Problem statement: Check every line below for the string "marker". Copy the ones that have it.

────────────────────

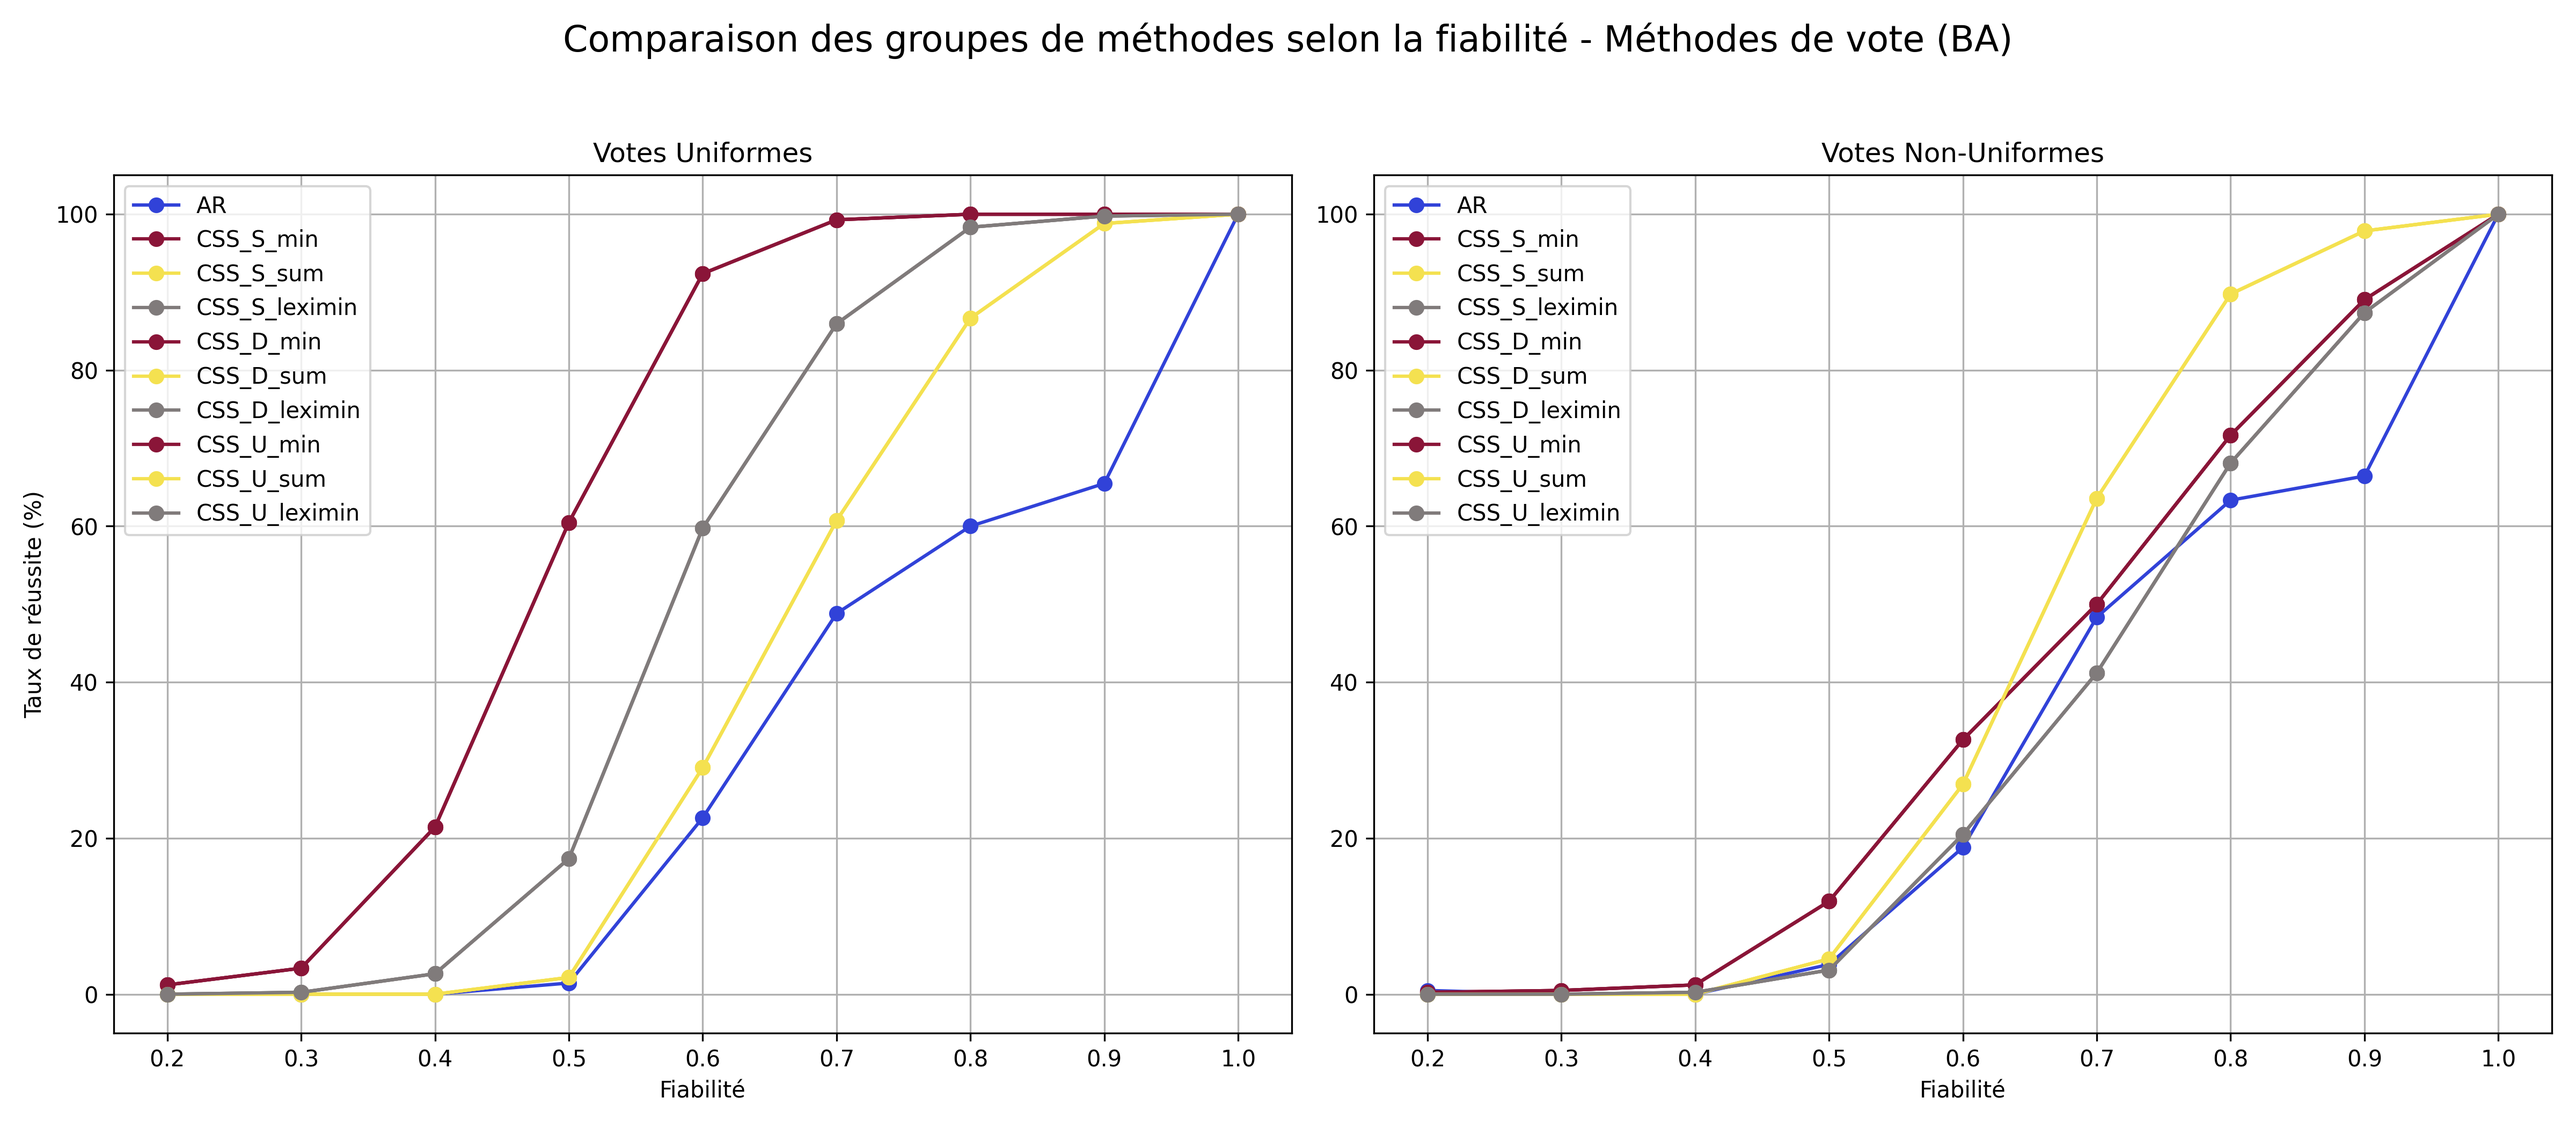
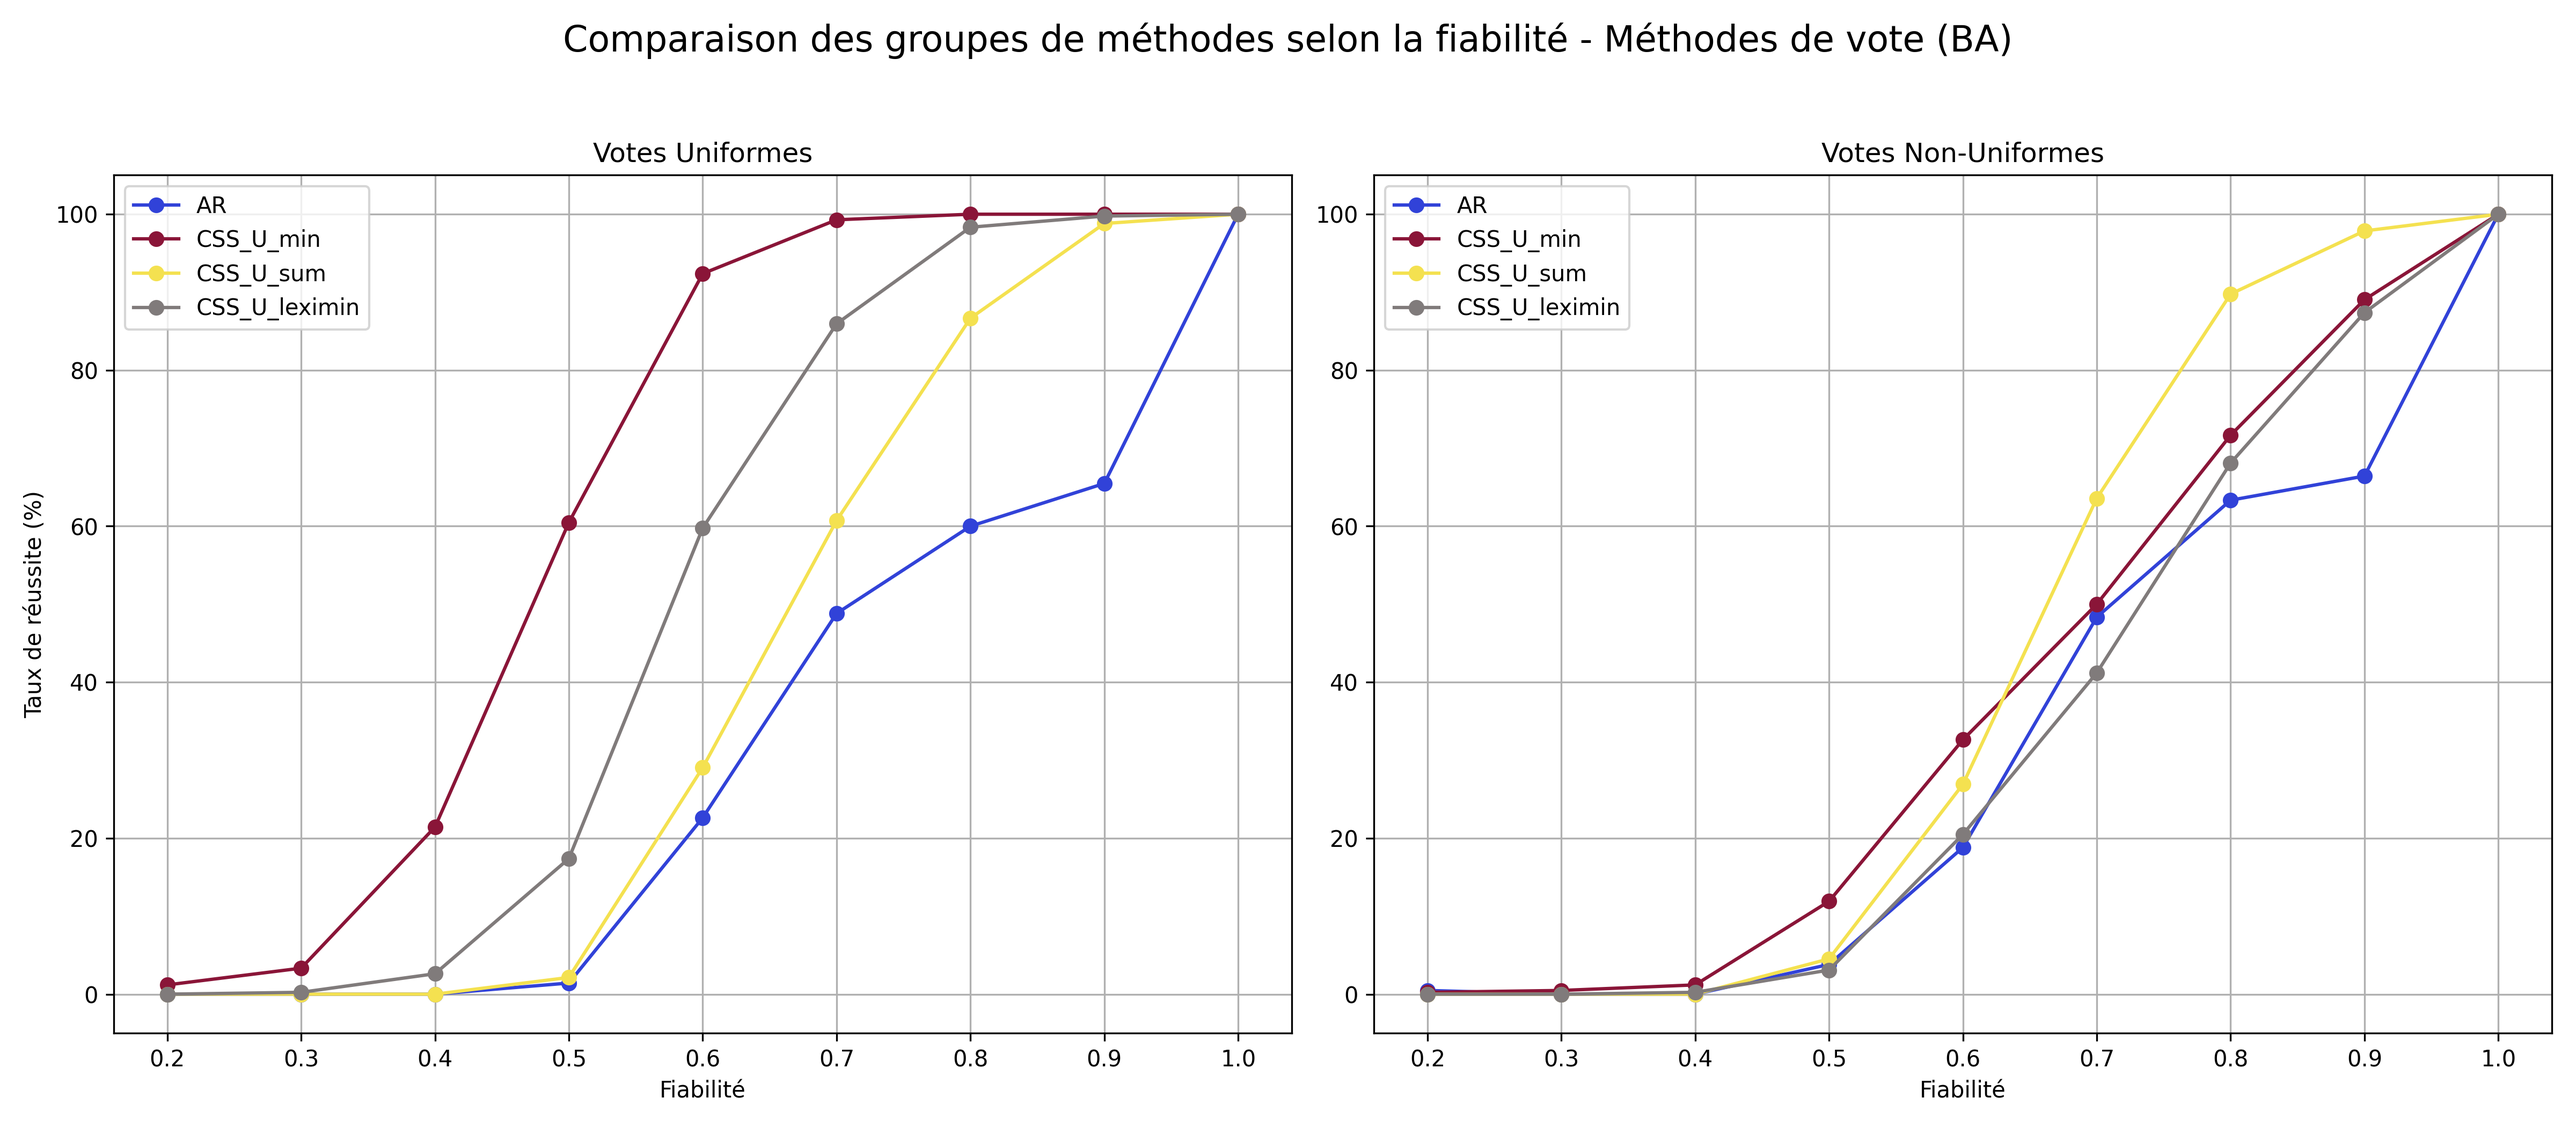
new figures

Changed region(s): [[0.0312, 0.1857, 0.1562, 0.4952], [0.5312, 0.1857, 0.625, 0.4952]]

diff --git a/comparaison/comparaison_fiab.py b/comparaison/comparaison_fiab.py
@@ -3,11 +3,14 @@ import matplotlib.pyplot as plt
 import os
 import ast
 
-df = pd.read_csv("obaf_results_WS.csv")
+# Chargement des données
+df = pd.read_csv("obaf_results.csv")
 
-output_dir = "figures/WS"
+# Dossier de sortie
+output_dir = "figures"
 os.makedirs(output_dir, exist_ok=True)
 
+# Fonction pour parser et normaliser les extensions
 def normalize_extension(ext):
     try:
         parsed = ast.literal_eval(ext.strip())
@@ -20,17 +23,13 @@ def normalize_extension(ext):
         pass
     return []
 
+# Fonction de comparaison
 def compare_extensions(returned_exts, true_ext):
     normalized_returned = normalize_extension(returned_exts)
     normalized_truth = normalize_extension(true_ext)
     return normalized_truth[0] in normalized_returned if normalized_truth else False
 
-# ➤ On ne garde que AR et CSS_U
-method_groups = {
-    "AR": ["AR"],
-    "CSS_U": ["CSS_U_min", "CSS_U_sum", "CSS_U_leximin"]
-}
-
+# Méthodes à tracer
 methods = {
     "AR": "EXT_AR",
     "CSS_U_min": "CSS_U_min",
@@ -38,6 +37,7 @@ methods = {
     "CSS_U_leximin": "CSS_U_leximin",
 }
 
+# Couleurs personnalisées
 custom_colors = {
     "AR": "#3142D8",
     "CSS_U_min": "#8A1538",  
@@ -45,33 +45,28 @@ custom_colors = {
     "CSS_U_leximin": "#807B7B",  
 }
 
-# ➤ Création de la figure avec seulement 2 sous-graphiques
-fig, axes = plt.subplots(1, 2, figsize=(14, 5))
-axes = axes.flatten()
+# ➤ Création du graphique
+plt.figure(figsize=(10, 6))
 
-for i, (group_label, method_list) in enumerate(method_groups.items()):
-    ax = axes[i]
-    
-    for label in method_list:
-        col = methods[label]
-        match_col = f"match_{label}"
-        df[match_col] = df.apply(lambda row: compare_extensions(row[col], row["verite"]), axis=1)
-        grouped = df.groupby("fiabilite")[match_col].mean().reset_index()
-        grouped["Taux de réussite (%)"] = grouped[match_col] * 100
+for label, col in methods.items():
+    match_col = f"match_{label}"
+    df[match_col] = df.apply(lambda row: compare_extensions(row[col], row["verite"]), axis=1)
+    grouped = df.groupby("fiabilite")[match_col].mean().reset_index()
+    grouped["Taux de réussite (%)"] = grouped[match_col] * 100
 
-        ax.plot(grouped["fiabilite"], grouped["Taux de réussite (%)"],
-                marker='o', linewidth=1.5, label=label, color=custom_colors[label])
+    plt.plot(grouped["fiabilite"], grouped["Taux de réussite (%)"],
+             marker='o', linewidth=1.5, label=label, color=custom_colors[label])
 
-    ax.set_title(f"Comparaison - {group_label}")
-    ax.set_xlabel("Fiabilité")
-    ax.set_ylabel("Taux de réussite (%)")
-    ax.grid(True)
-    ax.legend()
+plt.title("Comparaison des méthodes AR et CSS_U selon la fiabilité", fontsize=14)
+plt.xlabel("Fiabilité")
+plt.ylabel("Taux de réussite (%)")
+plt.grid(True)
+plt.ylim(0, 105)
+plt.legend()
+plt.tight_layout()
 
-plt.suptitle("Comparaison des méthodes AR et CSS_U selon la fiabilité (WS)", fontsize=14)
-plt.tight_layout(rect=[0, 0, 1, 0.95])
-
-output_path = os.path.join(output_dir, "taux_reussite_AR_CSS_U_ws.png")
+# ➤ Sauvegarde
+output_path = os.path.join(output_dir, "taux_reussite_AR_CSS_U.png")
 plt.savefig(output_path, dpi=300)
 plt.close()
 

diff --git a/comparaison/comparaison_methode.py b/comparaison/comparaison_methode.py
@@ -3,8 +3,8 @@ import matplotlib.pyplot as plt
 import os
 import ast
 
-df = pd.read_csv("obaf_results_WS.csv")
-output_dir = "figures/WS"
+df = pd.read_csv("obaf_results_BA.csv")
+output_dir = "figures/BA"
 os.makedirs(output_dir, exist_ok=True)
 
 def normalize_extension(ext):
@@ -27,32 +27,18 @@ def compare_extensions(returned_exts, true_ext):
 # Groupes de méthodes à afficher
 method_groups = {
     "AR": ["AR"],
-    "CSS_S": ["CSS_S_min", "CSS_S_sum", "CSS_S_leximin"],
-    "CSS_D": ["CSS_D_min", "CSS_D_sum", "CSS_D_leximin"],
     "CSS_U": ["CSS_U_min", "CSS_U_sum", "CSS_U_leximin"]
 }
 
 methods = {
     "AR": "EXT_AR",
-    "CSS_S_min": "CSS_S_min",
-    "CSS_S_sum": "CSS_S_sum",
-    "CSS_S_leximin": "CSS_S_leximin",
-    "CSS_D_min": "CSS_D_min",
-    "CSS_D_sum": "CSS_D_sum",
-    "CSS_D_leximin": "CSS_D_leximin",
     "CSS_U_min": "CSS_U_min",
     "CSS_U_sum": "CSS_U_sum",
     "CSS_U_leximin": "CSS_U_leximin",
 }
 
 custom_colors = {
-    "AR": "#3142D8",         
-    "CSS_S_min": "#8A1538", 
-    "CSS_S_sum": "#F4E150",  
-    "CSS_S_leximin": "#807B7B",  
-    "CSS_D_min": "#8A1538",  
-    "CSS_D_sum": "#F4E150",  
-    "CSS_D_leximin": "#807B7B",  
+    "AR": "#3142D8", 
     "CSS_U_min": "#8A1538",  
     "CSS_U_sum": "#F4E150",  
     "CSS_U_leximin": "#807B7B",  
@@ -85,10 +71,10 @@ for idx, methode in enumerate(methode_list):
     ax.grid(True)
     ax.legend()
 
-plt.suptitle("Comparaison des groupes de méthodes selon la fiabilité - Méthodes de vote (WS)", fontsize=16)
+plt.suptitle("Comparaison des groupes de méthodes selon la fiabilité - Méthodes de vote (BA)", fontsize=16)
 plt.tight_layout(rect=[0, 0, 1, 0.95])
 
-output_path = os.path.join(output_dir, "taux_reussite_uniforme_vs_non_uniforme_ws.png")
+output_path = os.path.join(output_dir, "taux_reussite_uniforme_vs_non_uniforme_ba.png")
 plt.savefig(output_path, dpi=300)
 plt.close()
 

diff --git a/script_css_ar.py b/script_css_ar.py
@@ -3,7 +3,7 @@ import csv
 import subprocess
 
 obaf_root_dir = "./benchmark/OBAF/BA"
-output_csv = "obaf_results_BA_TEST.csv"
+output_csv = "obaf_results_BA.csv"
 
 measures = ["S", "D", "U"]
 aggregations = ["sum", "min", "leximin"]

────────────────────

Answer to the exercise:
-                marker='o', linewidth=1.5, label=label, color=custom_colors[label])
+             marker='o', linewidth=1.5, label=label, color=custom_colors[label])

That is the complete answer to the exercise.